The aim of this paper is to seek further understanding of the environmental role of transnational corporations (TNCs) in India. The focus is set on foreign direct investment (FDI) as FDI constitutes the mere existence of TNCs and enable the transfer of not only finance, but also technological, organizational, managerial and human resources to strengthen local practices of affiliated units in India. The overall question of the paper is to discuss to what extent and how local environmental practices at affiliated units are influenced by TNC headquarters. The study finds significant evidence that environmental management at TNC affiliated units in India are strongly influenced by their parent’s polices and standards. However, it is also found that there often are significant deviations from intentions and policy commitments stated at corporate headquarters and the actual implementation at the affiliate level in India. Thus, the main conclusion is that institutional factors related to the intra-firm dynamics are significant, but that local contextual factors still counts in regard to the content and nature of environmental management at TNC affiliates in India and that local practice is not necessarily a replicate of HQ practices.This paper reflects upon some theoretical and methodological issues related to the study of globalization, ethnicity and political practice on the Atlantic Coast of Nicaragua. In deconstructing the antinomy of ethnic activity (mobilization) and ethnic passivity well-established within Rational Choice Theories and Competition theories of ethnicity the paper elaborates on a more dynamic concept of political practice, which regards it as a fenomenon of connected series of actions. People are not passive just because they dont mobilize. The construction of ethnic consciousness, for example, is a practice exposing important political connotations. This concept is the starting point of a theory of social structure and power, which mediate between action and structure and which does not regard social structure as something fixed and given. The concept of power is harnessed to actors transformative capacity (Giddens 1979 and 1984) and, thus, power is not just a trickle down- fenomenon of compulsion and domination it is also a proces through which meaning is being contested and continously redefined.
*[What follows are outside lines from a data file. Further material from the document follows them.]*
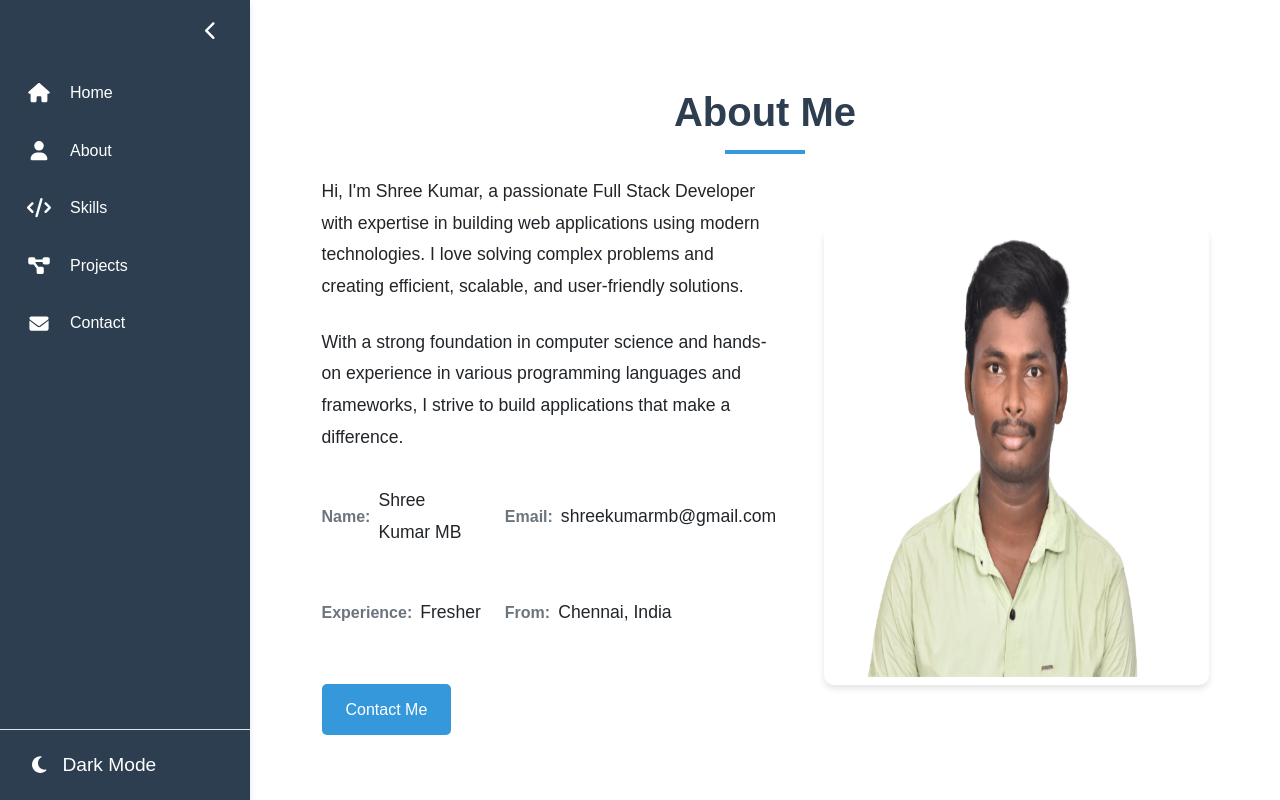
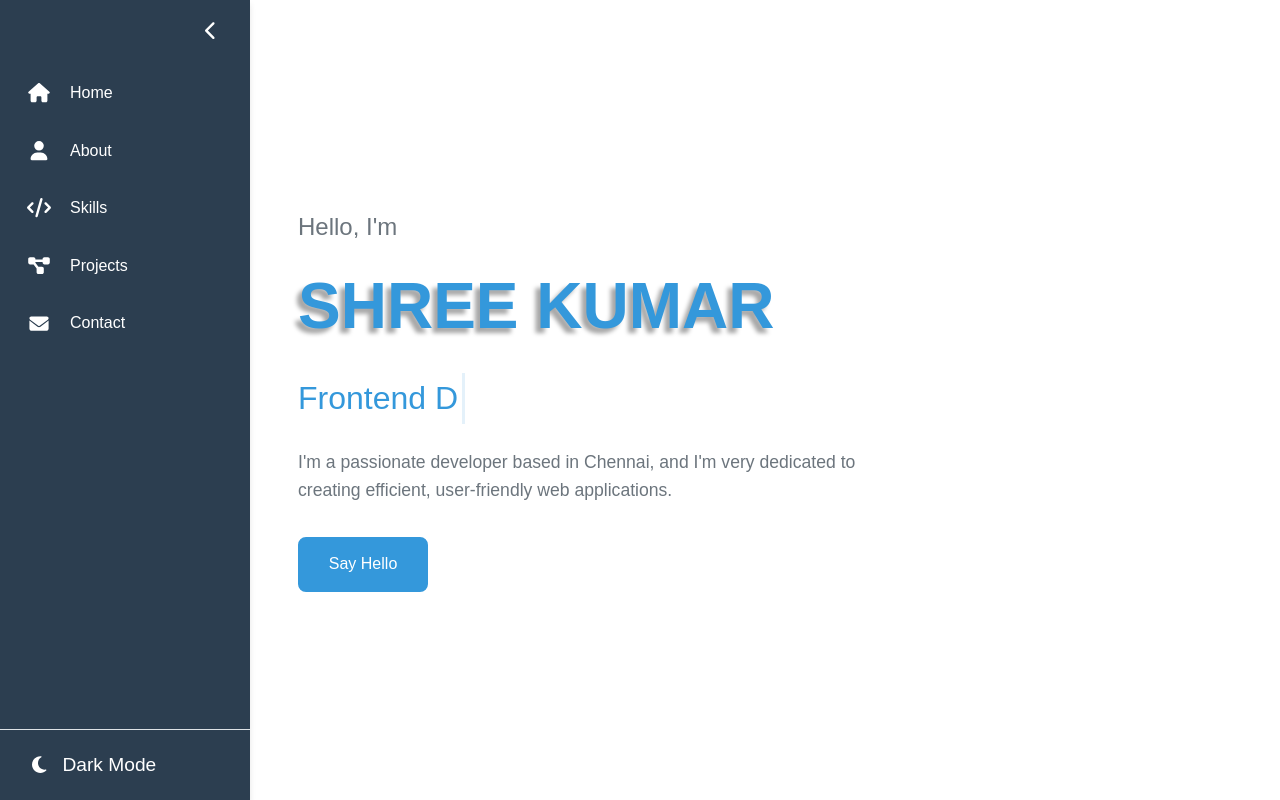
Before and after one commit to shreekumar1410/Portfolio-react, a React (Create React App) app: page / in a window 1280 px wide. Shown: the top 800 px of the page. Built offline with nearby package versions, Linux system fonts and the light colour scheme.

Commit message:
FEAT: Added the Home Component and CSS.

```diff
--- /dev/null
+++ b/src/components/Home/Home.css
@@ -0,0 +1,101 @@
+.home-section {
+    min-height: 100vh;
+    display: flex;
+    align-items: center;
+    background-color: var(--background);
+    color: var(--text-color);
+    padding: 2rem;
+    transition: var(--transition);
+  }
+
+  .home-container {
+    width: 100%;
+    max-width: 1200px;
+    margin: 0 auto;
+    padding: 0 1rem;
+  }
+
+  .home-content {
+    max-width: 600px;
+  }
+
+  .home-title {
+    font-size: 4rem;
+    font-weight: 700;
+    margin-bottom: 1rem;
+    text-transform: uppercase;
+    text-shadow: -5px 5px 4px rgba(0, 0, 0, 0.35);
+    color: var(--primary-color);
+  }
+
+  .home-subtitle {
+    font-size: 2rem;
+    font-weight: 500;
+    margin-bottom: 1.5rem;
+    color: var(--primary-color);
+  }
+
+  .home-description {
+    font-size: 1.1rem;
+    line-height: 1.6;
+    margin-bottom: 2rem;
+    color: var(--text-light);
+  }
+
+  .home-button {
+    display: inline-block;
+    padding: 0.8rem 1.8rem;
+    background-color: var(--primary-color);
+    color: var(--text-on-primary);
+    border-radius: var(--border-radius);
+    text-decoration: none;
+    font-weight: 500;
+    transition: var(--transition);
+    border: 2px solid var(--primary-color);
+  }
+
+  .home-button:hover {
+    background-color: transparent;
+    color: var(--primary-color);
+  }
+
+  .home-greeting {
+    font-size: 1.5rem;
+    font-weight: 400;
+    margin-bottom: 0.5rem;
+    color: var(--text-light);
+  }
+
+  /* Typing animation styles */
+.typed-text {
+  color: var(--primary-color);
+}
+
+.cursor {
+  display: inline-block;
+  width: 3px;
+  margin-left: 4px;
+  background-color: var(--primary-color);
+  animation: blink 1s infinite;
+}
+
+@keyframes blink {
+  0% { opacity: 1; }
+  50% { opacity: 0; }
+  100% { opacity: 1; }
+}
+
+
+  @media (max-width: 768px) {
+    .home-title {
+      font-size: 2.5rem;
+    }
+
+    .home-subtitle {
+      font-size: 1.2rem;
+    }
+
+    .home-description {
+      font-size: 1rem;
+    }
+  }
--- /dev/null
+++ b/src/components/Home/Home.jsx
@@ -0,0 +1,62 @@
+import React, { useState, useEffect } from 'react';
+import './Home.css';
+
+const Home = () => {
+  const [text, setText] = useState('');
+  const [isDeleting, setIsDeleting] = useState(false);
+  const [loopNum, setLoopNum] = useState(0);
+  const [typingSpeed, setTypingSpeed] = useState(150);
+
+  // eslint-disable-next-line react-hooks/exhaustive-deps
+  const words = ['Web Developer', 'Frontend Developer', 'Software Developer'];
+
+  useEffect(() => {
+    const handleTyping = () => {
+      const current = loopNum % words.length;
+      const fullText = words[current];
+
+      setText(
+        isDeleting
+          ? fullText.substring(0, text.length - 1)
+          : fullText.substring(0, text.length + 1)
+      );
+
+      setTypingSpeed(isDeleting ? 50 : 200);
+
+      if (!isDeleting && text === fullText) {
+        setTimeout(() => setIsDeleting(true), 1000);
+      } else if (isDeleting && text === '') {
+        setIsDeleting(false);
+        setLoopNum(loopNum + 1);
+        setTypingSpeed(150);
+      }
+    };
+
+    const timer = setTimeout(handleTyping, typingSpeed);
+    return () => clearTimeout(timer);
+  }, [text, isDeleting, loopNum, typingSpeed, words]);
+
+  return (
+    <section id="home" className="home-section">
+      <div className="home-container">
+        <div className="home-content">
+          <h1 className="home-greeting">Hello, I'm</h1>
+          <h1 className="home-title">Shree Kumar</h1>
+          <h2 className="home-subtitle">
+            <span className="typed-text">{text}</span>
+            <span className="cursor">&nbsp;</span>
+          </h2>
+          <p className="home-description">
+            I'm a passionate developer based in Chennai, and I'm very dedicated
+            to creating efficient, user-friendly web applications.
+          </p>
+          <a href="#contact" className="home-button">
+            Say Hello
+          </a>
+        </div>
+      </div>
+    </section>
+  );
+};
+
+export default Home;
--- a/src/components/SidebarNav/SidebarNav.jsx
+++ b/src/components/SidebarNav/SidebarNav.jsx
@@ -15,7 +15,7 @@ import {
 } from '@fortawesome/free-solid-svg-icons';
 import { Tooltip } from 'react-tooltip';
 import './SidebarNav.css';
-
+import Home from '../Home/Home';
 import About from '../About/About';
 import Skills from '../Skills/Skills';
 import Projects from '../Projects/Projects';
@@ -147,6 +147,7 @@ const SidebarNav = ({ darkMode, toggleDarkMode }) => {
       )}
 
       <main className="main-content">
+        <Home />
         <About />
         <Skills />
         <Projects />
```
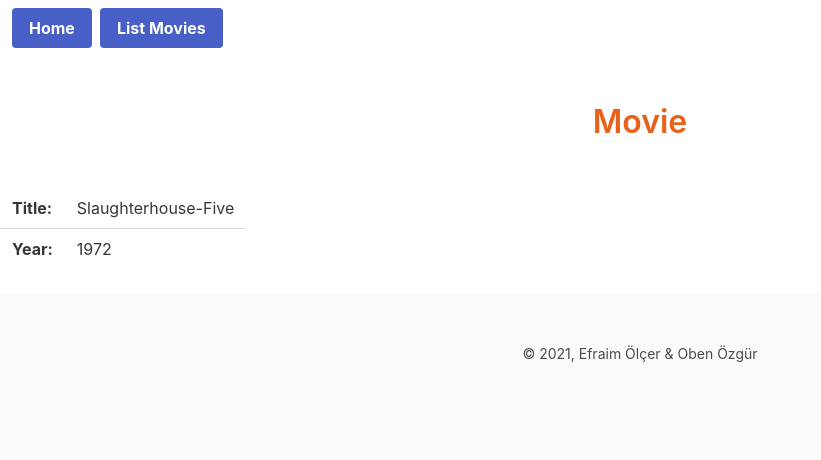
After one commit to obenozgur/MovieComb, a Flask app: page /movies/1 in a window 1280 px wide. The commit adds this page. Shown: the top 460 px of the page, without its empty margins (0-821 px from the left). Run offline with Flask 2, Linux system fonts and the light colour scheme.

Commit message:
Dynamic URL generation feature added as core structure

```diff
--- a/server.py
+++ b/server.py
@@ -10,6 +10,7 @@ def create_app():
 
     app.add_url_rule("/", view_func=views.home_page)
     app.add_url_rule("/movies", view_func=views.movies_page)
+    app.add_url_rule("/movies/<int:movie_key>", view_func=views.movie_page)
 
     db = Database()
     db.add_movie(Movie("Slaughterhouse-Five", year=1972))
--- /dev/null
+++ b/templates/movie.html
@@ -0,0 +1,25 @@
+{% extends "layout.html" %}
+{% block title %}Movie{% endblock %}
+{% block content %}
+<section class="hero">
+    <div class="hero-body">
+      <div class="container has-text-centered">
+        <h1 class="title">Movie</h1>
+      </div>
+    </div>
+  </section>
+
+
+    <table class="table">
+      <tr>
+        <th>Title:</th>
+        <td>{{ movie.title }}</td>
+      </tr>
+      {% if movie.year %}
+      <tr>
+        <th>Year:</th>
+        <td>{{ movie.year }}</td>
+      </tr>
+      {% endif %}
+    </table>
+{% endblock %}
--- a/templates/movies.html
+++ b/templates/movies.html
@@ -23,7 +23,7 @@
   {% for movie_key, movie in movies %}
   <tr>
     <td>
-      <a href="{{ url_for('home_page') }}">
+      <a href="{{ url_for('movie_page', movie_key=movie_key) }}">
         {{ movie.title }}
       </a>
     </td>
--- a/views.py
+++ b/views.py
@@ -13,3 +13,9 @@ def movies_page():
     db = current_app.config["db"]
     movies = db.get_movies()
     return render_template("movies.html", movies=sorted(movies))
+
+
+def movie_page(movie_key):
+    db = current_app.config["db"]
+    movie = db.get_movie(movie_key)
+    return render_template("movie.html", movie=movie)
```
|Udgiver||Institut for Interkulturel Kommunikation og Ledelse, IKL. Copenhagen Business School|
|Status||Udgivet - 1996|
|Navn||Working Paper / Intercultural Communication and Management|
Henriksen, K. (1996). Globalisering, etnicitet og politisk praksis i Nicaragua. København: Institut for Interkulturel Kommunikation og Ledelse, IKL. Copenhagen Business School. Working Paper / Intercultural Communication and Management, Nr. 18